White people must love nostalgia, social satire, and being told “everything is awesome,” because they accounted for a whopping 64 percent of The Lego Movie’s audience, more than any other top-earning film of 2014. That data comes from a newly released 30-page MPAA report about movie audiences in 2014, which was analyzed by The Wrap.
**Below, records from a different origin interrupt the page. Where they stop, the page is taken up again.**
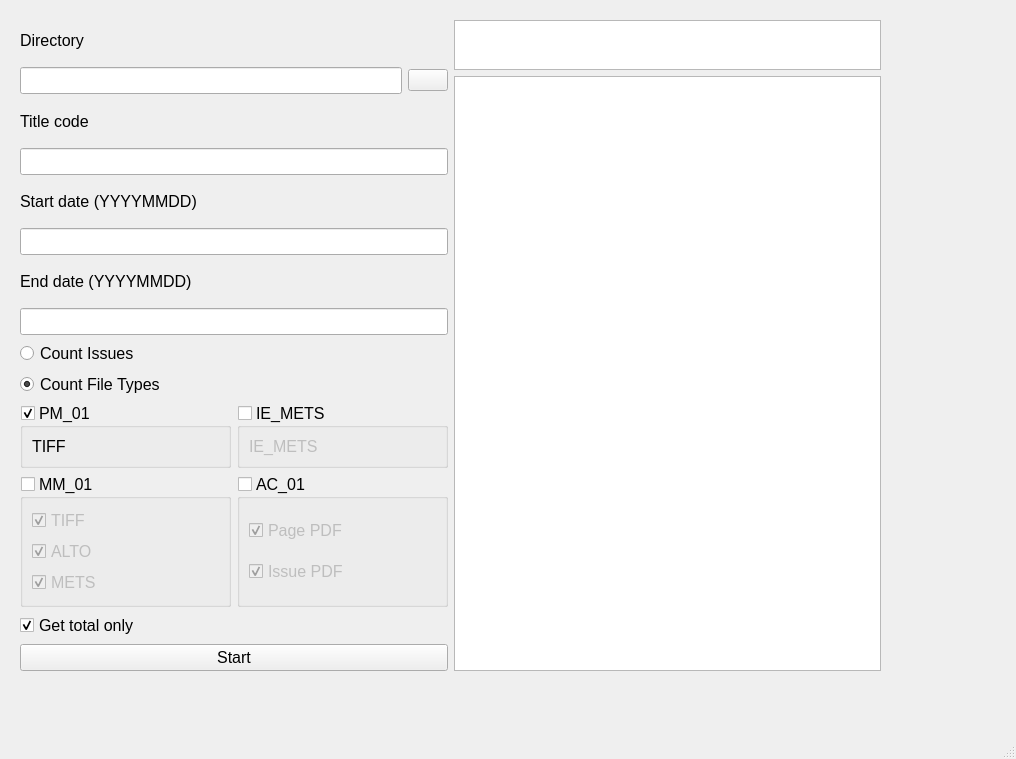
The window that CoD2.ui (NLNZDigitalPreservation/paperspast_file_counter) describes before a commit, drawn with Qt 5.
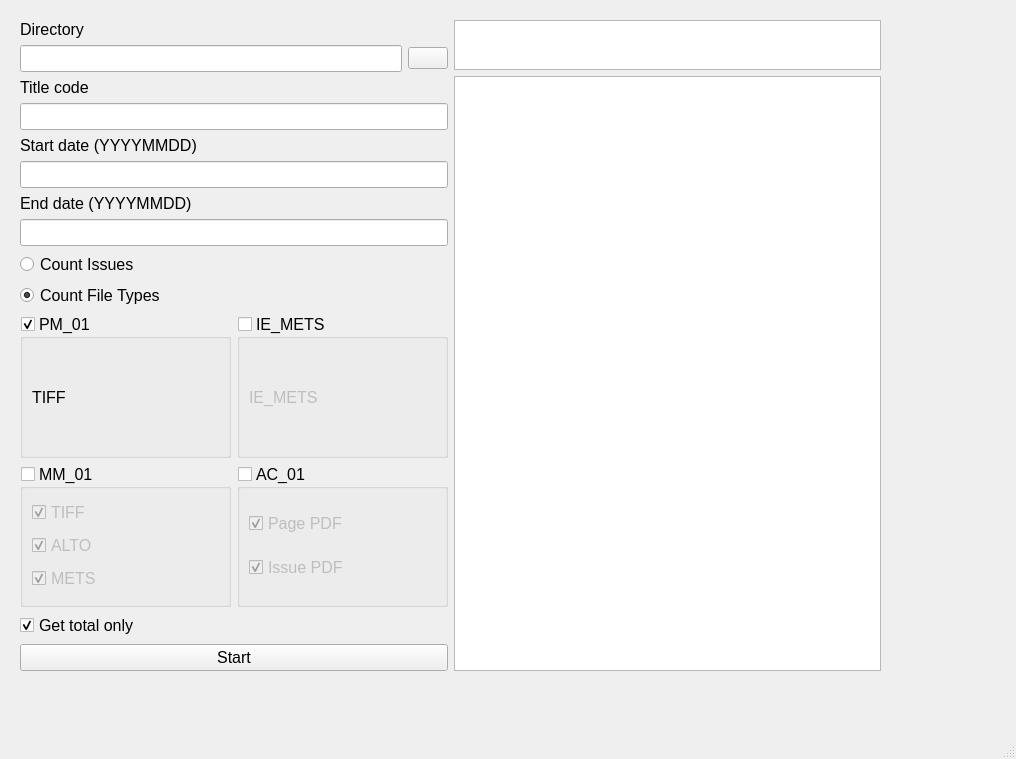
The same window after the commit.

Commit message: Expandable box sizes

```diff
--- a/CoD2.ui
+++ b/CoD2.ui
@@ -198,6 +198,12 @@
         <layout class="QGridLayout" name="file_groups">
          <item row="0" column="0">
           <widget class="QGroupBox" name="pm_group">
+           <property name="sizePolicy">
+            <sizepolicy hsizetype="MinimumExpanding" vsizetype="MinimumExpanding">
+             <horstretch>0</horstretch>
+             <verstretch>0</verstretch>
+            </sizepolicy>
+           </property>
            <property name="font">
             <font>
              <pointsize>12</pointsize>
@@ -225,6 +231,12 @@
          </item>
          <item row="0" column="1">
           <widget class="QGroupBox" name="ie_mets_group">
+           <property name="sizePolicy">
+            <sizepolicy hsizetype="Expanding" vsizetype="Expanding">
+             <horstretch>0</horstretch>
+             <verstretch>0</verstretch>
+            </sizepolicy>
+           </property>
            <property name="font">
             <font>
              <pointsize>12</pointsize>
@@ -252,6 +264,12 @@
          </item>
          <item row="1" column="0">
           <widget class="QGroupBox" name="mm_group">
+           <property name="sizePolicy">
+            <sizepolicy hsizetype="MinimumExpanding" vsizetype="MinimumExpanding">
+             <horstretch>0</horstretch>
+             <verstretch>0</verstretch>
+            </sizepolicy>
+           </property>
            <property name="font">
             <font>
              <pointsize>12</pointsize>
@@ -317,6 +335,12 @@
            <property name="enabled">
             <bool>true</bool>
            </property>
+           <property name="sizePolicy">
+            <sizepolicy hsizetype="MinimumExpanding" vsizetype="MinimumExpanding">
+             <horstretch>0</horstretch>
+             <verstretch>0</verstretch>
+            </sizepolicy>
+           </property>
            <property name="font">
             <font>
              <pointsize>12</pointsize>
```
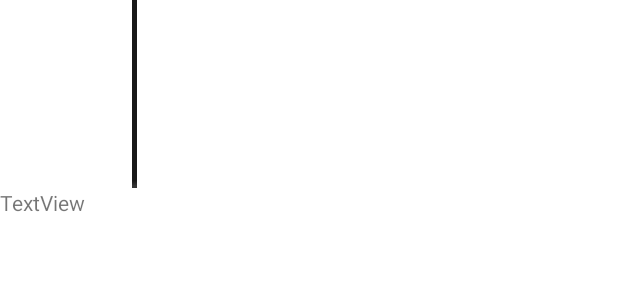
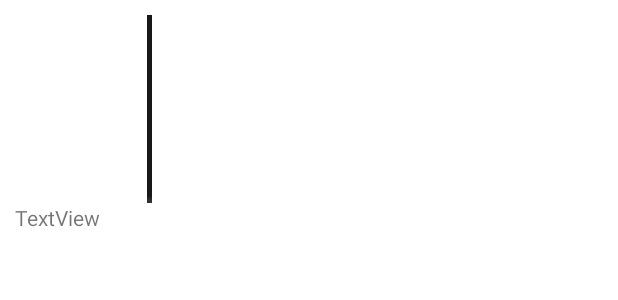
Before and after one commit to Zahrasaad44/FlickrBrowserApp, an Android app: the layout image_row.xml on its own in the app's theme, with its tools: preview values and no code run, on a phone screen of 412 x 824 dp. Shown: the top 300 px of the screen. Run offline under Robolectric (Android 15) with nearby library versions, the phone set to English and light mode, and no system bars.

Commit message:
it's working

```diff
--- a/app/src/main/java/com/example/flickrbrowserapp/MainActivity.kt
+++ b/app/src/main/java/com/example/flickrbrowserapp/MainActivity.kt
@@ -47,7 +47,7 @@ class MainActivity : AppCompatActivity() {
         var response = ""
         val tag = binding.searchET.text
         try {
-            response = URL("https://www.flickr.com/services/rest/?method=flickr.photos.search&api_key=407784392dcf3a6de266c193706b2c2d&tags=$tag&format=json&nojsoncallback=1&auth_token=72157720827582711-c2c2cf195fd792c6&api_sig=367cb6e9c2419900a9d582cb784d49c4")
+            response = URL("https://www.flickr.com/services/rest/?method=flickr.photos.search&api_key=407784392dcf3a6de266c193706b2c2d&tags=$tag&format=json&nojsoncallback=1")
                 .readText()
         } catch (exception: Exception) {
             Log.d("fetch", "Couldn't fetch image $exception")
--- a/app/src/main/res/layout/image_row.xml
+++ b/app/src/main/res/layout/image_row.xml
@@ -2,8 +2,9 @@
 <LinearLayout xmlns:android="http://schemas.android.com/apk/res/android"
     xmlns:app="http://schemas.android.com/apk/res-auto"
     android:orientation="vertical"
-    android:layout_width="match_parent"
-    android:layout_height="match_parent">
+    android:layout_width="wrap_content"
+    android:layout_height="wrap_content"
+    android:layout_margin="10dp">
 
     <ImageView
         android:id="@+id/thumbnailIV"
```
The report also found that Mark Wahlberg has apparently lost favor with his fellow white people, who made up only 38 percent of the audience of Transformers: Age Of Extinction.
(Note: This list doesn’t include ticket sales that continued into 2015—on that list American Sniper is the top grossing film, with Mockingjay in second place, and Guardians Of The Galaxy in third.)
Of the ethnicities surveyed, “Caucasians” account for 63 percent of the U.S. population but only 54 percent of overall ticket sales (meaning white people really went out of their way to see The Lego Movie). Meanwhile, “African-Americans“ represent 12 percent of ticket buying audiences, “Asian and other” represent 11 percent, and “Hispanics” represent 23 percent. That last number is particularly notable because Hispanic people make up only 17 percent of the overall population, yet clearly have a much bigger impact on ticket sales.
The report also offers an audience gender breakdown. Perhaps unsurprisingly, the only top-grossing film to draw more women than men was the only one with a female protagonist. Women made up a majority of the audience for The Hunger Games: Mockingjay—Part 1, while the male-driven Guardians Of The Galaxy, Captain America: The Winter Soldier, The Lego Movie, and Transformers all skewed towards male audiences. But it’s also worth noting that, after factoring in 2015 ticket sales, Mockingjay out-earned the rest of the movies on this list.
For those who like analyzing data, there’s tons of information in the MPAA report about everything from 3D movie attendance to global sales. And here’s another key fact: “Frequent” moviegoers who see at least one film a month make up only 11 percent of the population but account for 51 percent of all tickets sold. Which means hardcore movie fans (like, say, those reading a news post on audience statistics) actually have a lot of power in the industry. Use it wisely.